EXCERPTED DATA:
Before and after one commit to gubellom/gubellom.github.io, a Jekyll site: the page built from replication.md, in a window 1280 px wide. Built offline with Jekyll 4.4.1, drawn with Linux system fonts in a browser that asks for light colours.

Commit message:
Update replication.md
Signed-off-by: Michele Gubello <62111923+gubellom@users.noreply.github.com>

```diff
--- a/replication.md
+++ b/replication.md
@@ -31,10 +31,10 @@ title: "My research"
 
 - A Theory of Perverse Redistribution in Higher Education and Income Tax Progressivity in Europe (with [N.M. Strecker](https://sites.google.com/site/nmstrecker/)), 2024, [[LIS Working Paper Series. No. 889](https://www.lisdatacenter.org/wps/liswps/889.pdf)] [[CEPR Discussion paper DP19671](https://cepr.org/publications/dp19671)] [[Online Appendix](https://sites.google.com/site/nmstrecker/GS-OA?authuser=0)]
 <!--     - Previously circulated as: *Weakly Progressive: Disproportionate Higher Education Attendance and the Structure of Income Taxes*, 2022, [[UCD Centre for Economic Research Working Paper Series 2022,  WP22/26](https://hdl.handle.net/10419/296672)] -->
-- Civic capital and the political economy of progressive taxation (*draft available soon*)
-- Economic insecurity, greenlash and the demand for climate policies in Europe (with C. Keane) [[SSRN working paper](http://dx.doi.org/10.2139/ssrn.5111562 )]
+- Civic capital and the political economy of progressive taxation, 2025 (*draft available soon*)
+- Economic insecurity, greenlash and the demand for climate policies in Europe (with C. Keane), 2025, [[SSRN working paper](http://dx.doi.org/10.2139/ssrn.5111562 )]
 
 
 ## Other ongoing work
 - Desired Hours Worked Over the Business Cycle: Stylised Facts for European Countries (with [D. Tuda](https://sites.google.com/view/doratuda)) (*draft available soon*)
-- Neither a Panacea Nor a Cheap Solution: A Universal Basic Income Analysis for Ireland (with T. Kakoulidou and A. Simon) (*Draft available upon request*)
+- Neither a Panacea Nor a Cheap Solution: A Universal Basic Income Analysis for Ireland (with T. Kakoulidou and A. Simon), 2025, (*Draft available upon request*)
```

WHAT TO DO: Scan the data above and report each line in which "economy" is present.

PROBLEM SOLUTION:
-- Civic capital and the political economy of progressive taxation (*draft available soon*)
+- Civic capital and the political economy of progressive taxation, 2025 (*draft available soon*)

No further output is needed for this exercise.